"It was a fun experience because I was a young guy coming up and I didn't know any of these guys," Dlugach said. "It was more of a veteran team and I was kind of new to the organization. I was just trying to make the plays and help the rest of those guys win it."
Dlugach, who also played basketball and golf in high school, has been a shortstop since he was 9 years old.
"I grew up a huge Cleveland Indians fan and I was a small guy until my junior year in high school," he said. "I grew about six inches - from 5-9 to 6-3 - and I grew another inch my senior year. Omar Vizquel was the guy I watched. I always admired how he made all the plays look easy."
Dlugach has a baseball pedigree. His father, Mike, made it to the Triple-A level in the Chicago White Sox organization.
"My mom, Mary Ellen, gave me the height," Dlugach said, "so I thank her for that. She's only 5-9, but all of her brothers are 6-4. My dad is about 5-11."
Despite Dlugach's solid start at the plate this season, he is still working with Parrish and Mud Hens hitting coach Leon "Bull" Durham on improving his mechanics.

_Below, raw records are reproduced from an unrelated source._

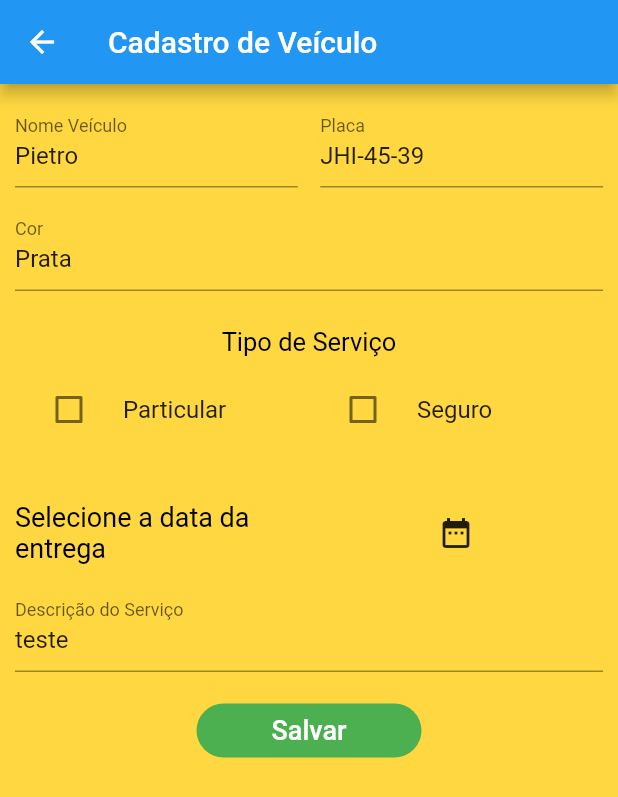
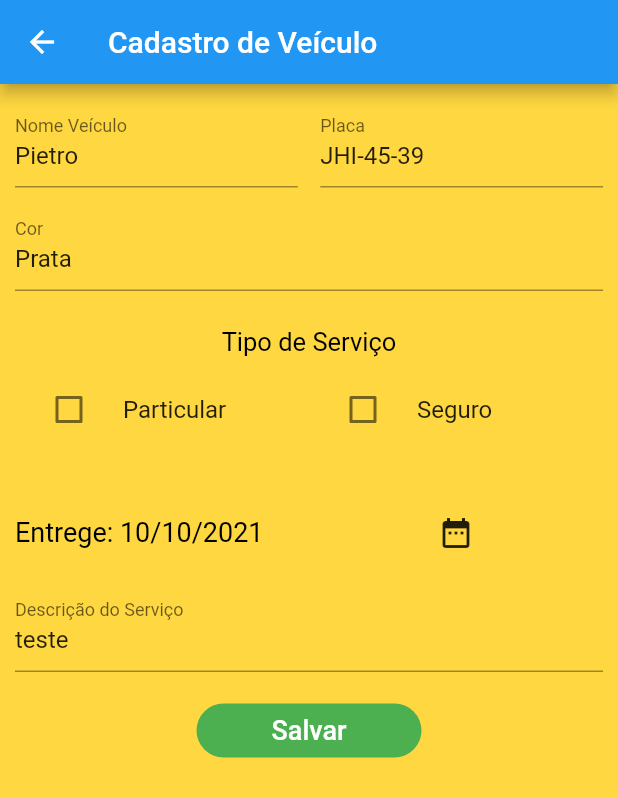
Before and after one commit to juliojtk/car_anotations_app, a Flutter app: the screen it shows after launch, after a tap on the "edit" icon, on a phone screen of 412 x 824 dp. Shown: the top 797 px of the screen. Run offline on Flutter 3.47's test engine with Material 2 defaults, Android fonts, the phone set to English and light mode, and no system bars; our stand-ins replace flutter_mobx, get_it, mobx, sqflite; accounts and stored records are empty; generated files the repository leaves out were written again.

Commit message:
Implementação Crud inicial

```diff
--- a/lib/app/domain/service/car_service.dart
+++ b/lib/app/domain/service/car_service.dart
@@ -8,11 +8,12 @@ class CarService{
 var _carDao = GetIt.I.get<CarDao>();
 
 saveCar(Car car){
+  _carDao.saveCar(car);
 
 }
 
 deleteCar(int id){
-
+_carDao.deleteCar(id);
 
 }
 
--- a/lib/app/view/car_form.dart
+++ b/lib/app/view/car_form.dart
@@ -62,7 +62,7 @@ class CarForm extends StatelessWidget {
               SizedBox(height: 10),
               fieldDescription(_back),
               SizedBox(height: 15),
-              buttonSaveCar(_back),
+              buttonSaveCar(context, _back),
                 ],
               );
             },
@@ -177,7 +177,7 @@ class CarForm extends StatelessWidget {
   Widget labelDescription(CarFormBack carBack){
     return Expanded(
       child: Observer(builder: (context) {
-        return Text( carBack.dateFormatted == null ? 'Selecione a data da entrega' : 'Entrege: ' + carBack.dateFormatted,
+        return Text( (carBack.dateFormatted == null && carBack.car.finishDate == null) ? 'Selecione a data da entrega' : 'Entrege: ' + carBack.car.finishDate,
         style: TextStyle(
           fontSize: 18,
           color: Colors.black,
@@ -209,7 +209,7 @@ class CarForm extends StatelessWidget {
     );
   }
 
-  Widget buttonSaveCar(CarFormBack carBack){
+  Widget buttonSaveCar(BuildContext context, CarFormBack carBack){
     return Container(
       width: 150,
       child: FlatButton(
@@ -225,7 +225,10 @@ class CarForm extends StatelessWidget {
           borderRadius: BorderRadius.circular(30),
         ),
         onPressed: (){
-
+          _carForm.currentState.validate();
+          _carForm.currentState.save();
+          carBack.saveCar();
+          Navigator.of(context).pop();
         },
       ),
     );
--- a/lib/app/view/car_list.dart
+++ b/lib/app/view/car_list.dart
@@ -86,7 +86,7 @@ class CarList extends StatelessWidget {
                                 _backListCar.goToCarForm(context, car);
                               }),
                               iconRemoveButton(context, (){
-                                //_backListCar.remove(car.id);
+                                _backListCar.removeCar(car.id);
                                 Navigator.of(context).pop();
                               }),
                             ],
```
Also changed, not shown: lib/app/dataBase/dao_impl/car_dao_impl.dart (+16 -5 lines), lib/app/view/viewBack/car_form_back.dart (+10 -0 lines), lib/app/view/viewBack/car_list_back.dart (+4 -3 lines).
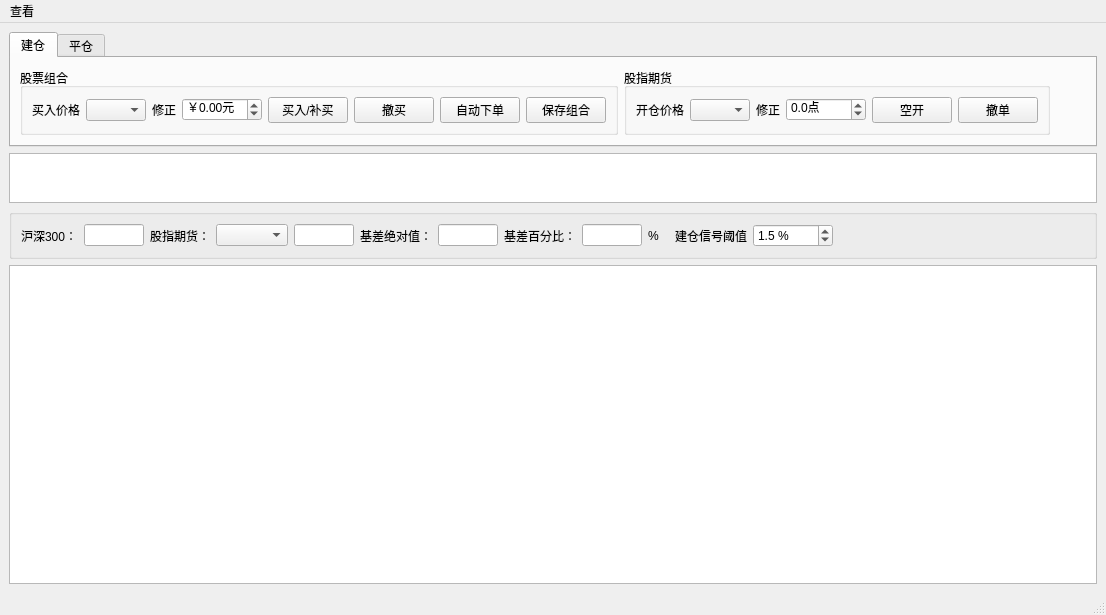
Above: dev/easytrader/tradeui.ui from unit-xx/xfiles before the change. Below: the same form after it.
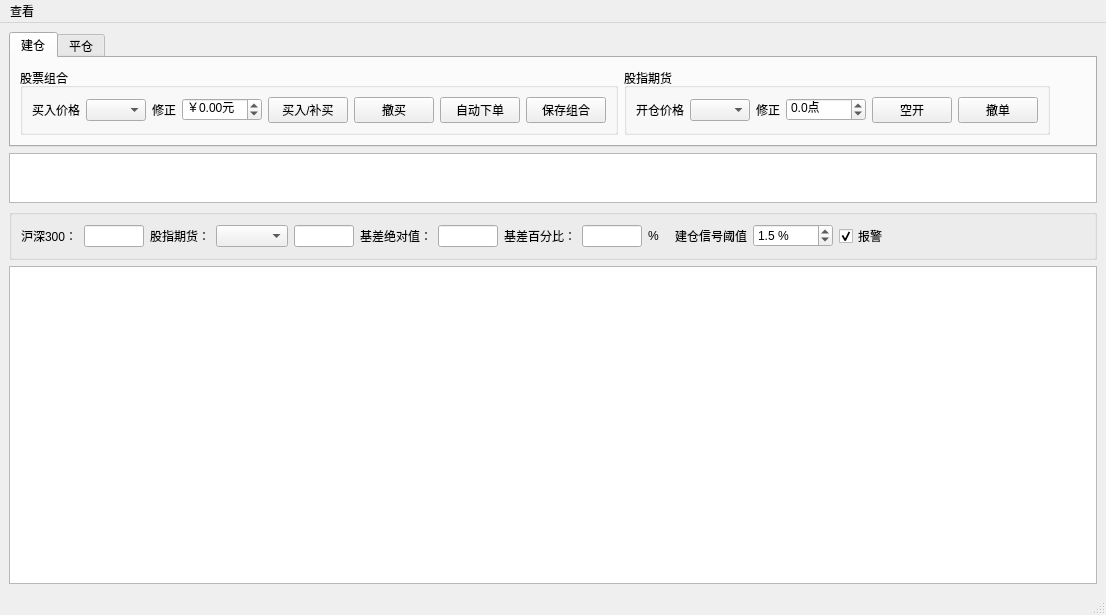
That is the form after the change.

Patch:
```diff
--- a/dev/easytrader/tradeui.ui
+++ b/dev/easytrader/tradeui.ui
@@ -637,7 +637,7 @@
          </property>
         </widget>
        </item>
-       <item row="0" column="12">
+       <item row="0" column="13">
         <spacer name="horizontalSpacer_3">
          <property name="orientation">
           <enum>Qt::Horizontal</enum>
@@ -769,6 +769,16 @@
          </property>
         </widget>
        </item>
+       <item row="0" column="12">
+        <widget class="QCheckBox" name="playsignalchk">
+         <property name="text">
+          <string>报警</string>
+         </property>
+         <property name="checked">
+          <bool>true</bool>
+         </property>
+        </widget>
+       </item>
       </layout>
      </widget>
     </item>
```
Left out of the diff: 2 changed lines with no effect on the pictures.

"You can always improve hitting," Dlugach said. "The main thing I'm trying to do is work on staying consistent and being consistently aggressive. In the past when I go bad, I don't trust myself and I get unaggressive. Now I'm just trying to be confident and stay aggressive and trust what me and Bull and LP (Parrish) have been working on."
Said Parrish, "He sort of has a tendency to come around the ball top-hand heavy. We've worked with him to hit through the ball better - it's the old palm up, palm down thing. He's been working on it every day. It's a habit he's trying to break. It doesn't always work, but he's been doing much better with it. I think that's why you're seeing home runs. He's been capable of that.
"He's a big kid, a strong kid. He hasn't really shown me what he's capable of yet offensively. He's capable of hitting double digits in home runs. He can play in the big leagues defensively."
When told what Parrish, a 15-year major league veteran and a two-time All-Star, said about his ability at shortstop, Dlugach raised his eyebrows and smiled.
"That's a nice compliment coming from him, because he's seen a lot of games," Dlugach said. "I have confidence in what I'm doing out there. I still have some things I need to improve on. I work hard and try to improve on those things." Dlugach said his No. 1 goal this season is to stay injury-free.
"I feel if I do that, then my other goals - to play hard and have fun - out of those three things, the rest will take care of itself," he said. "I learned a long time ago, you have to take care of what you can take care of and not look ahead or behind you."